• Work task
Make an exact copy of the whole listing, but leave its pictures out.

◆ ◆ ◆ ◆

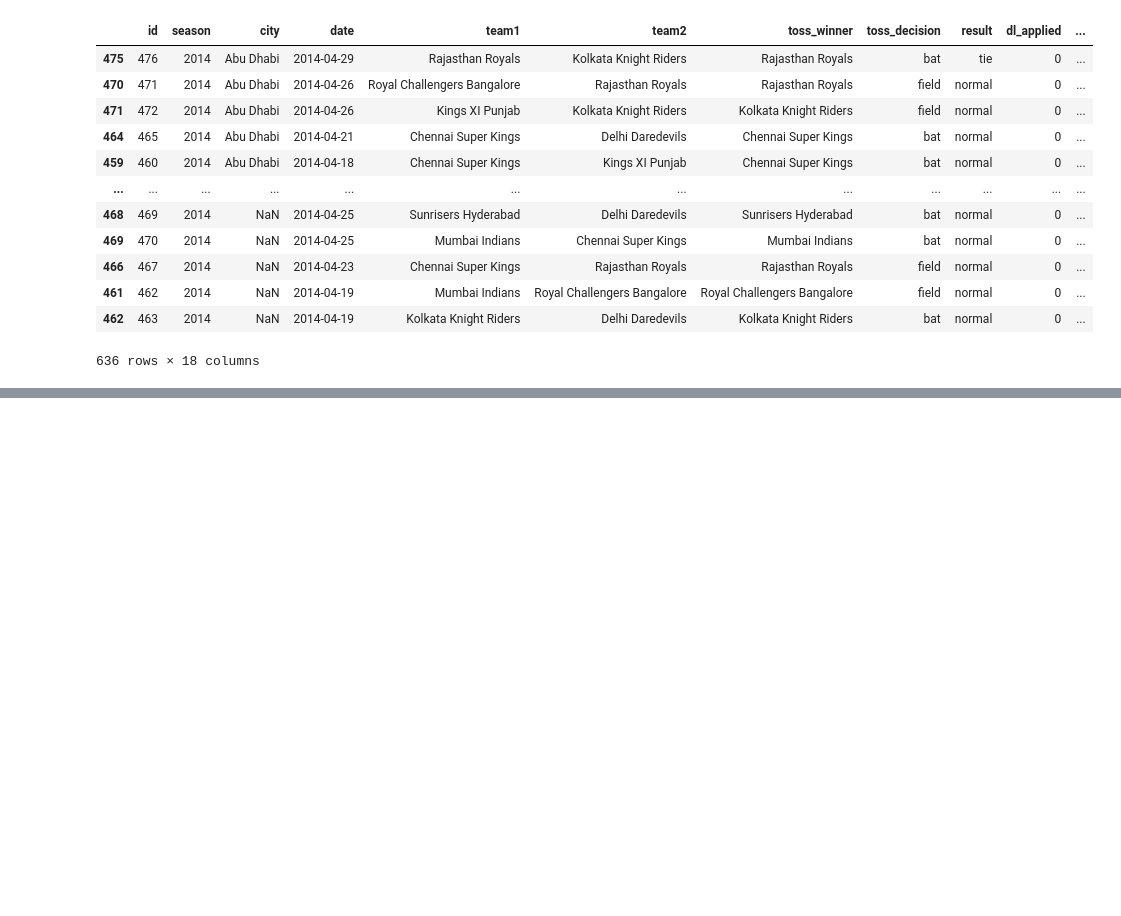
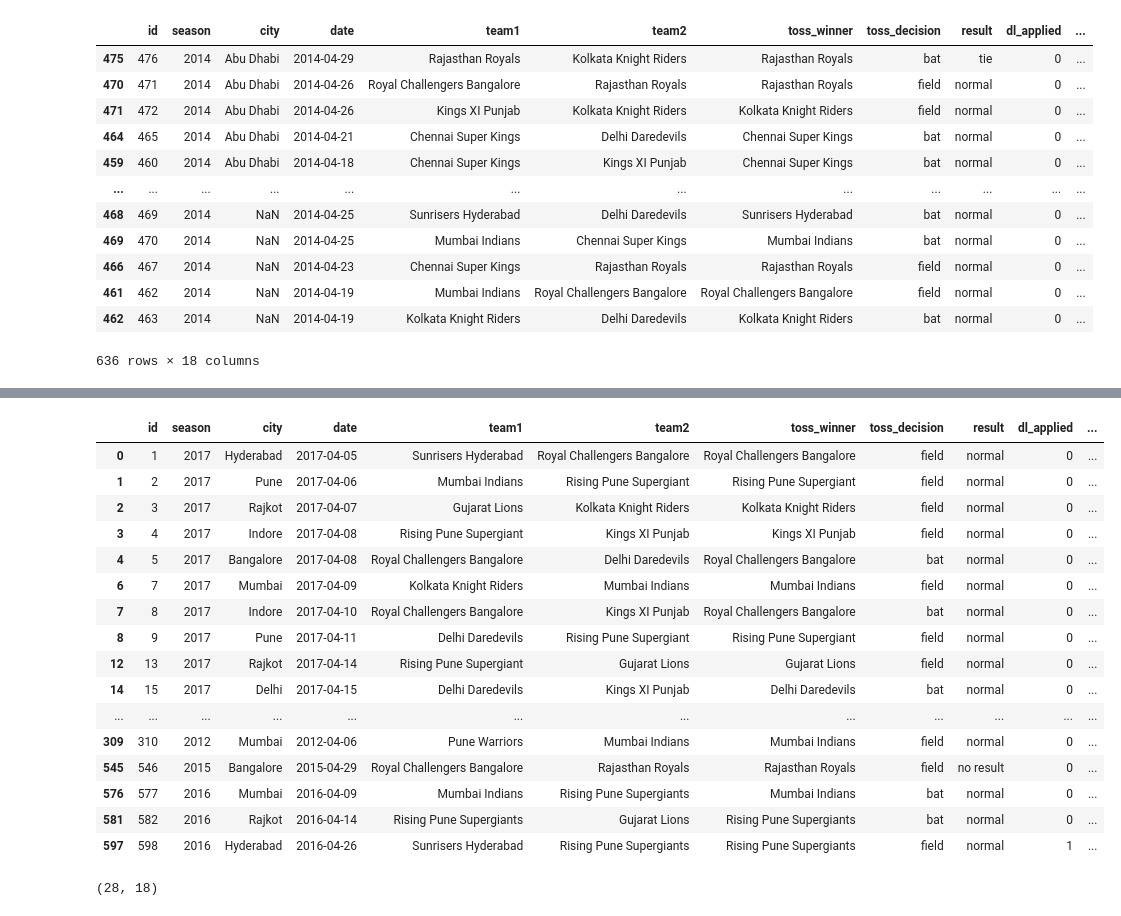
Before and after one commit to omyadav-ml/Daily-Learning, a Jupyter notebook: Python Notebook/Pandas/pandas.ipynb, the cells around one changed output, grey strips where cells are left out. Cells and saved outputs as stored; diff of their text form; code cells hidden in the pictures; blank space fills up the shorter version.

Commit message:
Drop duplicate function task

```diff
--- a/Python Notebook/Pandas/pandas.ipynb
+++ b/Python Notebook/Pandas/pandas.ipynb
@@ -396,0 +405,24 @@ data.sort_values(['city','date'], ascending=[True,False])
+# %%
+data.drop_duplicates(subset=['toss_decision'])
+# %% [output]
+|  | id | season | city | date | team1 | team2 | toss_winner | toss_decision | result | dl_applied | ... |
+| 0 | 1 | 2017 | Hyderabad | 2017-04-05 | Sunrisers Hyderabad | Royal Challengers Bangalore | Royal Challengers Bangalore | field | normal | 0 | ... |
+| 1 | 2 | 2017 | Pune | 2017-04-06 | Mumbai Indians | Rising Pune Supergiant | Rising Pune Supergiant | field | normal | 0 | ... |
+| 2 | 3 | 2017 | Rajkot | 2017-04-07 | Gujarat Lions | Kolkata Knight Riders | Kolkata Knight Riders | field | normal | 0 | ... |
+| 3 | 4 | 2017 | Indore | 2017-04-08 | Rising Pune Supergiant | Kings XI Punjab | Kings XI Punjab | field | normal | 0 | ... |
+| 4 | 5 | 2017 | Bangalore | 2017-04-08 | Royal Challengers Bangalore | Delhi Daredevils | Royal Challengers Bangalore | bat | normal | 0 | ... |
+| 6 | 7 | 2017 | Mumbai | 2017-04-09 | Kolkata Knight Riders | Mumbai Indians | Mumbai Indians | field | normal | 0 | ... |
+| 7 | 8 | 2017 | Indore | 2017-04-10 | Royal Challengers Bangalore | Kings XI Punjab | Royal Challengers Bangalore | bat | normal | 0 | ... |
+| 8 | 9 | 2017 | Pune | 2017-04-11 | Delhi Daredevils | Rising Pune Supergiant | Rising Pune Supergiant | field | normal | 0 | ... |
+| 12 | 13 | 2017 | Rajkot | 2017-04-14 | Rising Pune Supergiant | Gujarat Lions | Gujarat Lions | field | normal | 0 | ... |
+| 14 | 15 | 2017 | Delhi | 2017-04-15 | Delhi Daredevils | Kings XI Punjab | Delhi Daredevils | bat | normal | 0 | ... |
+| ... | ... | ... | ... | ... | ... | ... | ... | ... | ... | ... | ... |
+| 309 | 310 | 2012 | Mumbai | 2012-04-06 | Pune Warriors | Mumbai Indians | Mumbai Indians | field | normal | 0 | ... |
+| 545 | 546 | 2015 | Bangalore | 2015-04-29 | Royal Challengers Bangalore | Rajasthan Royals | Rajasthan Royals | field | no result | 0 | ... |
+| 576 | 577 | 2016 | Mumbai | 2016-04-09 | Mumbai Indians | Rising Pune Supergiants | Mumbai Indians | bat | normal | 0 | ... |
+| 581 | 582 | 2016 | Rajkot | 2016-04-14 | Rising Pune Supergiants | Gujarat Lions | Rising Pune Supergiants | bat | normal | 0 | ... |
+| 597 | 598 | 2016 | Hyderabad | 2016-04-26 | Sunrisers Hyderabad | Rising Pune Supergiants | Rising Pune Supergiants | field | normal | 1 | ... |
+# %%
+data.drop_duplicates(subset=['toss_decision','winner']).shape
+# %% [output]
+(28, 18)
```
Also changed, not shown: parts of 5 cells of this notebook.
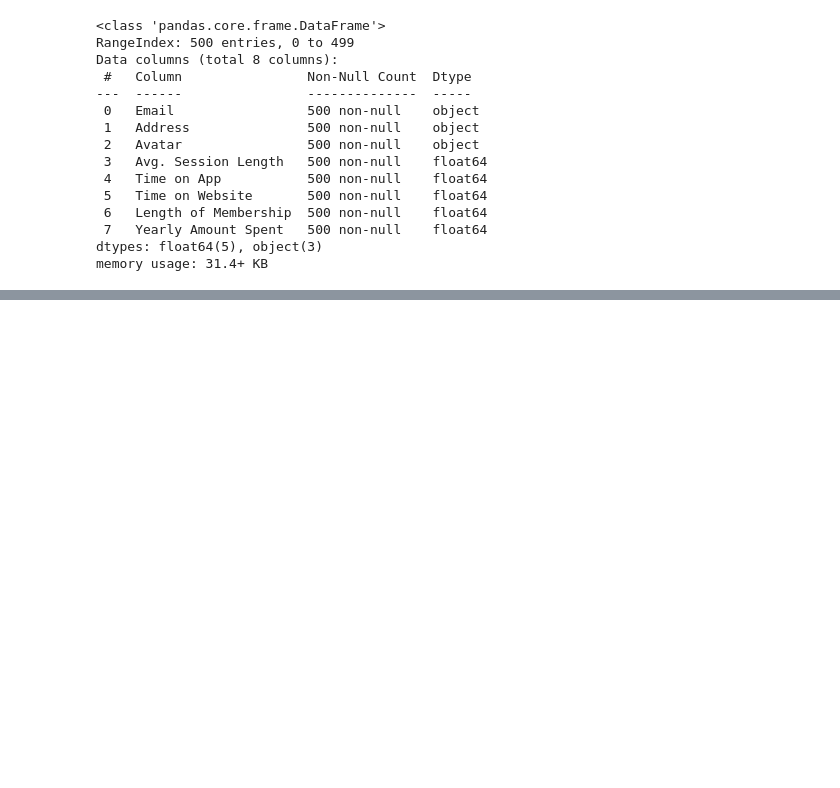
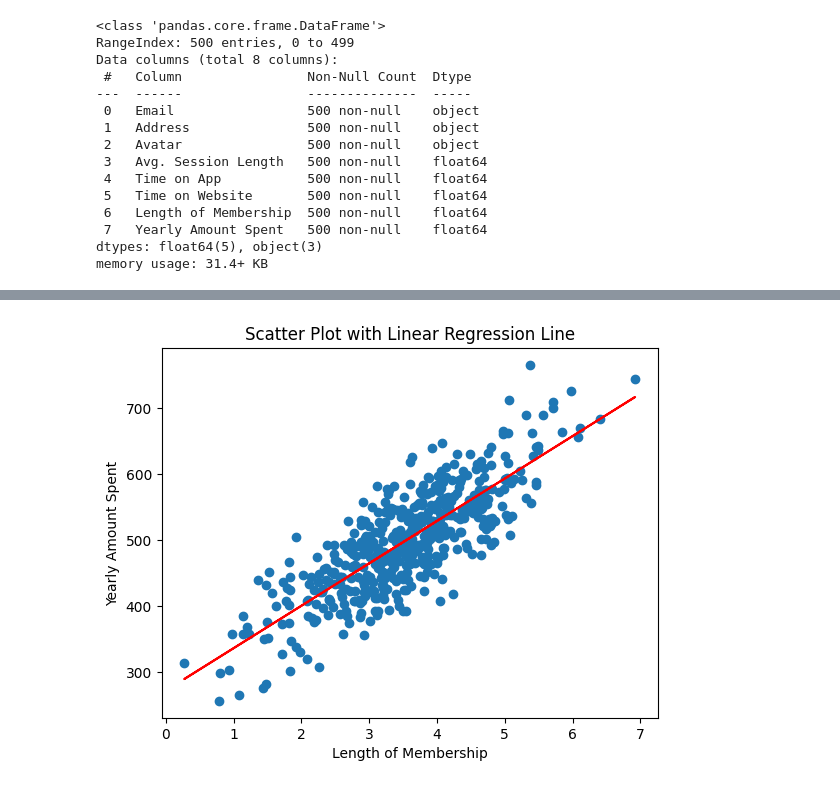
Before and after one commit to FawazRowayda/python-task, a Jupyter notebook: Analyse_of_Ecomm_data.ipynb, the cells around one changed output, grey strips where cells are left out. Drawn from its saved outputs; the diff is of its cells as text; code cells hidden in the pictures; blank space fills up the shorter version.

```diff
--- a/Analyse_of_Ecomm_data.ipynb
+++ b/Analyse_of_Ecomm_data.ipynb
@@ -78,0 +106,25 @@ plt.show()
+# %%
+import matplotlib.pyplot as plt
+from scipy import stats
+import numpy as np
+
+#  columns 'Length of Membership' and 'Yearly Amount Spent'
+x = df['Length of Membership']
+y = df['Yearly Amount Spent']
+
+slope, intercept, r, p, std_err = stats.linregress(x, y)
+
+# Create a linear regression model using NumPy
+mymodel = np.poly1d([slope, intercept])
+
+# Generate predicted y values
+predicted_y = mymodel(x)
+
+plt.scatter(x, y)
+plt.plot(x, predicted_y, color='red')  # Plot the linear regression line
+plt.xlabel('Length of Membership')
+plt.ylabel('Yearly Amount Spent')
+plt.title('Scatter Plot with Linear Regression Line')
+plt.show()
+# %% [output]
+[figure, added]
```
Also changed, not shown: parts of 10 cells of this notebook.
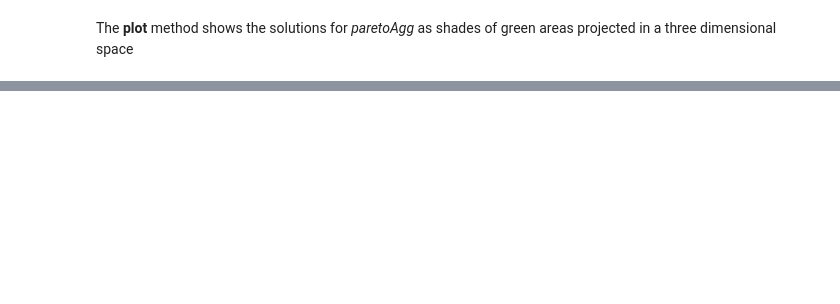
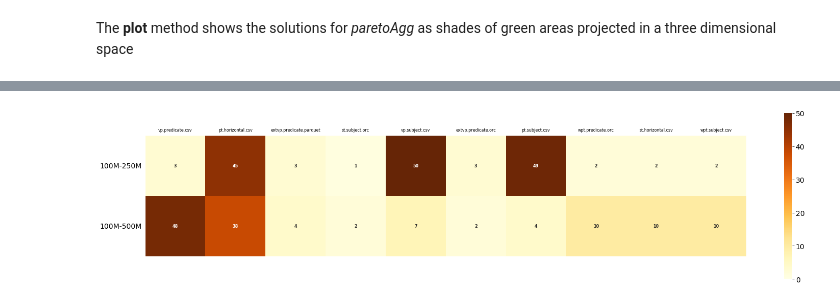
Before and after one commit to DataSystemsGroupUT/PAPyA, a Jupyter notebook: UI Module_Development/BenchRanker copy.ipynb, the cells around one changed output, grey strips where cells are left out. Saved outputs shown, nothing was run; the diff lists cells and outputs as text; code cells hidden in the pictures; blank space fills up the shorter version.

```diff
--- a/UI Module_Development/BenchRanker copy.ipynb
+++ b/UI Module_Development/BenchRanker copy.ipynb
@@ -177,5 +269,7 @@ coh.heatMap('100M', "500M", dimension='paretoQ')
 # %%
-coh.heatMapSubtract('100M', '250M', '500M', dimension='paretoQ')
+coh.heatMapSubtract('100M', '250M', '500M', dimension='paretoAgg')
+# %% [output]
+[figure, added]
 # %%
 import ahpy
 
```
Also changed, not shown: parts of 13 cells of this notebook, 3 other files.
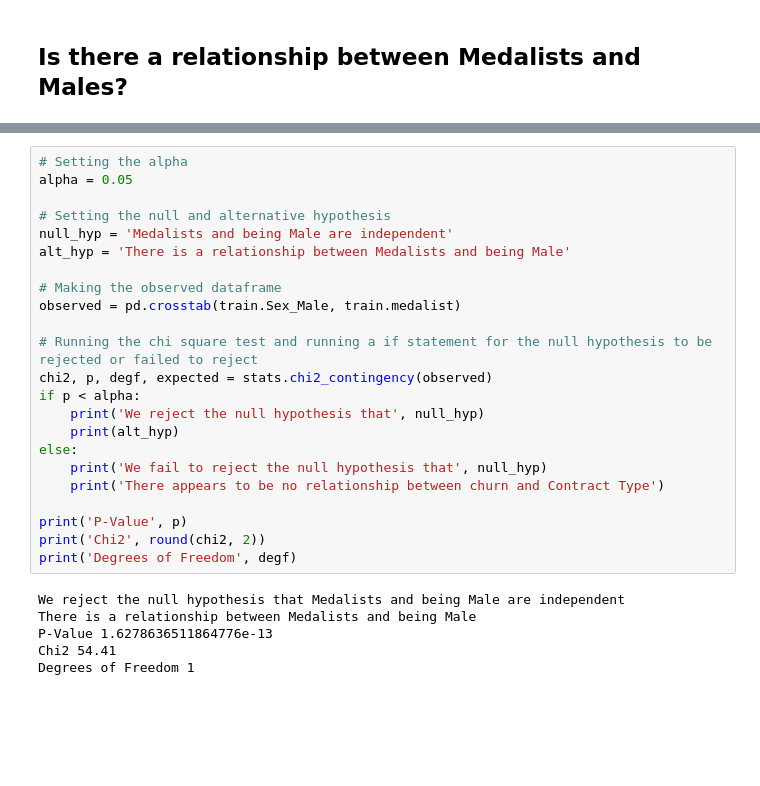
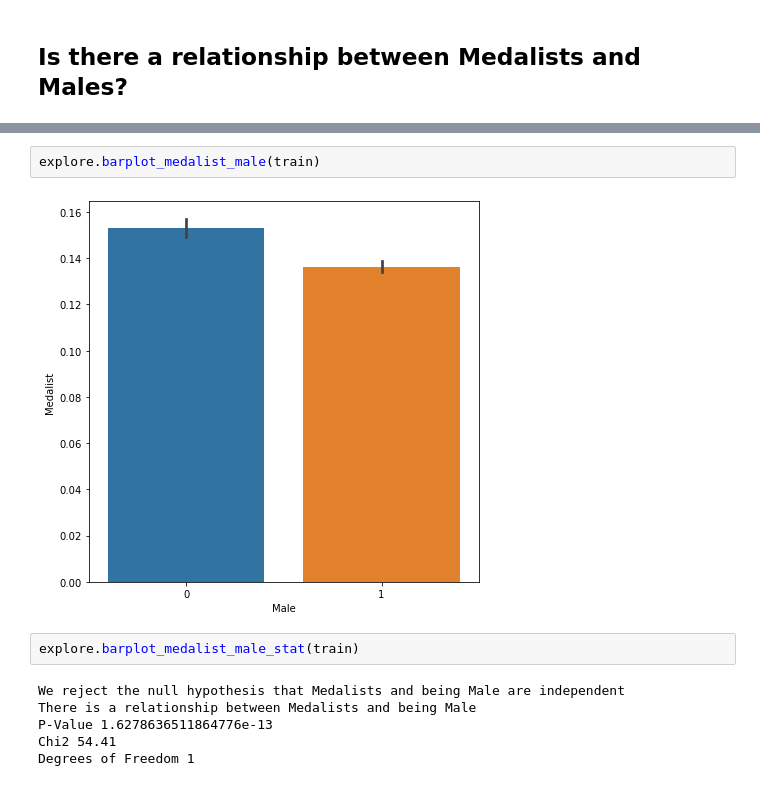
Before and after one commit to michael-haerle/olympic_dataset, a Jupyter notebook: final_notebook.ipynb, the cells around one changed output, grey strips where cells are left out. Cells and saved outputs as stored; diff of their text form; blank space fills up the shorter version.

Commit message:
added new function from explore file

```diff
--- a/final_notebook.ipynb
+++ b/final_notebook.ipynb
@@ -129,29 +115,12 @@ plt.show()
-# %%
-# Setting the alpha
-alpha = 0.05
-
-# Setting the null and alternative hypothesis
-null_hyp = 'Medalists and being Male are independent'
-alt_hyp = 'There is a relationship between Medalists and being Male'
-
-# Making the observed dataframe
-observed = pd.crosstab(train.Sex_Male, train.medalist)
-
-# Running the chi square test and running a if statement for the null hypothesis to be rejected or failed to reject
-chi2, p, degf, expected = stats.chi2_contingency(observed)
-if p < alpha:
-    print('We reject the null hypothesis that', null_hyp)
-    print(alt_hyp)
-else:
-    print('We fail to reject the null hypothesis that', null_hyp)
-    print('There appears to be no relationship between churn and Contract Type')
-
-print('P-Value', p)
-print('Chi2', round(chi2, 2))
-print('Degrees of Freedom', degf)
-# %% [output]
-We reject the null hypothesis that Medalists and being Male are independent
-There is a relationship between Medalists and being Male
-P-Value 1.6278636511864776e-13
-Chi2 54.41
-Degrees of Freedom 1
+# %%
+explore.barplot_medalist_male(train)
+# %% [output]
+[figure, added]
+# %%
+explore.barplot_medalist_male_stat(train)
+# %% [output]
+We reject the null hypothesis that Medalists and being Male are independent
+There is a relationship between Medalists and being Male
+P-Value 1.6278636511864776e-13
+Chi2 54.41
+Degrees of Freedom 1
```
Also changed, not shown: parts of 1 cell of this notebook.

◆ ◆ ◆ ◆

• Result
Before and after one commit to omyadav-ml/Daily-Learning, a Jupyter notebook: Python Notebook/Pandas/pandas.ipynb, the cells around one changed output, grey strips where cells are left out. Cells and saved outputs as stored; diff of their text form; code cells hidden in the pictures; blank space fills up the shorter version.

Commit message:
Drop duplicate function task

```diff
--- a/Python Notebook/Pandas/pandas.ipynb
+++ b/Python Notebook/Pandas/pandas.ipynb
@@ -396,0 +405,24 @@ data.sort_values(['city','date'], ascending=[True,False])
+# %%
+data.drop_duplicates(subset=['toss_decision'])
+# %% [output]
+|  | id | season | city | date | team1 | team2 | toss_winner | toss_decision | result | dl_applied | ... |
+| 0 | 1 | 2017 | Hyderabad | 2017-04-05 | Sunrisers Hyderabad | Royal Challengers Bangalore | Royal Challengers Bangalore | field | normal | 0 | ... |
+| 1 | 2 | 2017 | Pune | 2017-04-06 | Mumbai Indians | Rising Pune Supergiant | Rising Pune Supergiant | field | normal | 0 | ... |
+| 2 | 3 | 2017 | Rajkot | 2017-04-07 | Gujarat Lions | Kolkata Knight Riders | Kolkata Knight Riders | field | normal | 0 | ... |
+| 3 | 4 | 2017 | Indore | 2017-04-08 | Rising Pune Supergiant | Kings XI Punjab | Kings XI Punjab | field | normal | 0 | ... |
+| 4 | 5 | 2017 | Bangalore | 2017-04-08 | Royal Challengers Bangalore | Delhi Daredevils | Royal Challengers Bangalore | bat | normal | 0 | ... |
+| 6 | 7 | 2017 | Mumbai | 2017-04-09 | Kolkata Knight Riders | Mumbai Indians | Mumbai Indians | field | normal | 0 | ... |
+| 7 | 8 | 2017 | Indore | 2017-04-10 | Royal Challengers Bangalore | Kings XI Punjab | Royal Challengers Bangalore | bat | normal | 0 | ... |
+| 8 | 9 | 2017 | Pune | 2017-04-11 | Delhi Daredevils | Rising Pune Supergiant | Rising Pune Supergiant | field | normal | 0 | ... |
+| 12 | 13 | 2017 | Rajkot | 2017-04-14 | Rising Pune Supergiant | Gujarat Lions | Gujarat Lions | field | normal | 0 | ... |
+| 14 | 15 | 2017 | Delhi | 2017-04-15 | Delhi Daredevils | Kings XI Punjab | Delhi Daredevils | bat | normal | 0 | ... |
+| ... | ... | ... | ... | ... | ... | ... | ... | ... | ... | ... | ... |
+| 309 | 310 | 2012 | Mumbai | 2012-04-06 | Pune Warriors | Mumbai Indians | Mumbai Indians | field | normal | 0 | ... |
+| 545 | 546 | 2015 | Bangalore | 2015-04-29 | Royal Challengers Bangalore | Rajasthan Royals | Rajasthan Royals | field | no result | 0 | ... |
+| 576 | 577 | 2016 | Mumbai | 2016-04-09 | Mumbai Indians | Rising Pune Supergiants | Mumbai Indians | bat | normal | 0 | ... |
+| 581 | 582 | 2016 | Rajkot | 2016-04-14 | Rising Pune Supergiants | Gujarat Lions | Rising Pune Supergiants | bat | normal | 0 | ... |
+| 597 | 598 | 2016 | Hyderabad | 2016-04-26 | Sunrisers Hyderabad | Rising Pune Supergiants | Rising Pune Supergiants | field | normal | 1 | ... |
+# %%
+data.drop_duplicates(subset=['toss_decision','winner']).shape
+# %% [output]
+(28, 18)
```
Also changed, not shown: parts of 5 cells of this notebook.
Before and after one commit to FawazRowayda/python-task, a Jupyter notebook: Analyse_of_Ecomm_data.ipynb, the cells around one changed output, grey strips where cells are left out. Drawn from its saved outputs; the diff is of its cells as text; code cells hidden in the pictures; blank space fills up the shorter version.

```diff
--- a/Analyse_of_Ecomm_data.ipynb
+++ b/Analyse_of_Ecomm_data.ipynb
@@ -78,0 +106,25 @@ plt.show()
+# %%
+import matplotlib.pyplot as plt
+from scipy import stats
+import numpy as np
+
+#  columns 'Length of Membership' and 'Yearly Amount Spent'
+x = df['Length of Membership']
+y = df['Yearly Amount Spent']
+
+slope, intercept, r, p, std_err = stats.linregress(x, y)
+
+# Create a linear regression model using NumPy
+mymodel = np.poly1d([slope, intercept])
+
+# Generate predicted y values
+predicted_y = mymodel(x)
+
+plt.scatter(x, y)
+plt.plot(x, predicted_y, color='red')  # Plot the linear regression line
+plt.xlabel('Length of Membership')
+plt.ylabel('Yearly Amount Spent')
+plt.title('Scatter Plot with Linear Regression Line')
+plt.show()
+# %% [output]
+[figure, added]
```
Also changed, not shown: parts of 10 cells of this notebook.
Before and after one commit to DataSystemsGroupUT/PAPyA, a Jupyter notebook: UI Module_Development/BenchRanker copy.ipynb, the cells around one changed output, grey strips where cells are left out. Saved outputs shown, nothing was run; the diff lists cells and outputs as text; code cells hidden in the pictures; blank space fills up the shorter version.

```diff
--- a/UI Module_Development/BenchRanker copy.ipynb
+++ b/UI Module_Development/BenchRanker copy.ipynb
@@ -177,5 +269,7 @@ coh.heatMap('100M', "500M", dimension='paretoQ')
 # %%
-coh.heatMapSubtract('100M', '250M', '500M', dimension='paretoQ')
+coh.heatMapSubtract('100M', '250M', '500M', dimension='paretoAgg')
+# %% [output]
+[figure, added]
 # %%
 import ahpy
 
```
Also changed, not shown: parts of 13 cells of this notebook, 3 other files.
Before and after one commit to michael-haerle/olympic_dataset, a Jupyter notebook: final_notebook.ipynb, the cells around one changed output, grey strips where cells are left out. Cells and saved outputs as stored; diff of their text form; blank space fills up the shorter version.

Commit message:
added new function from explore file

```diff
--- a/final_notebook.ipynb
+++ b/final_notebook.ipynb
@@ -129,29 +115,12 @@ plt.show()
-# %%
-# Setting the alpha
-alpha = 0.05
-
-# Setting the null and alternative hypothesis
-null_hyp = 'Medalists and being Male are independent'
-alt_hyp = 'There is a relationship between Medalists and being Male'
-
-# Making the observed dataframe
-observed = pd.crosstab(train.Sex_Male, train.medalist)
-
-# Running the chi square test and running a if statement for the null hypothesis to be rejected or failed to reject
-chi2, p, degf, expected = stats.chi2_contingency(observed)
-if p < alpha:
-    print('We reject the null hypothesis that', null_hyp)
-    print(alt_hyp)
-else:
-    print('We fail to reject the null hypothesis that', null_hyp)
-    print('There appears to be no relationship between churn and Contract Type')
-
-print('P-Value', p)
-print('Chi2', round(chi2, 2))
-print('Degrees of Freedom', degf)
-# %% [output]
-We reject the null hypothesis that Medalists and being Male are independent
-There is a relationship between Medalists and being Male
-P-Value 1.6278636511864776e-13
-Chi2 54.41
-Degrees of Freedom 1
+# %%
+explore.barplot_medalist_male(train)
+# %% [output]
+[figure, added]
+# %%
+explore.barplot_medalist_male_stat(train)
+# %% [output]
+We reject the null hypothesis that Medalists and being Male are independent
+There is a relationship between Medalists and being Male
+P-Value 1.6278636511864776e-13
+Chi2 54.41
+Degrees of Freedom 1
```
Also changed, not shown: parts of 1 cell of this notebook.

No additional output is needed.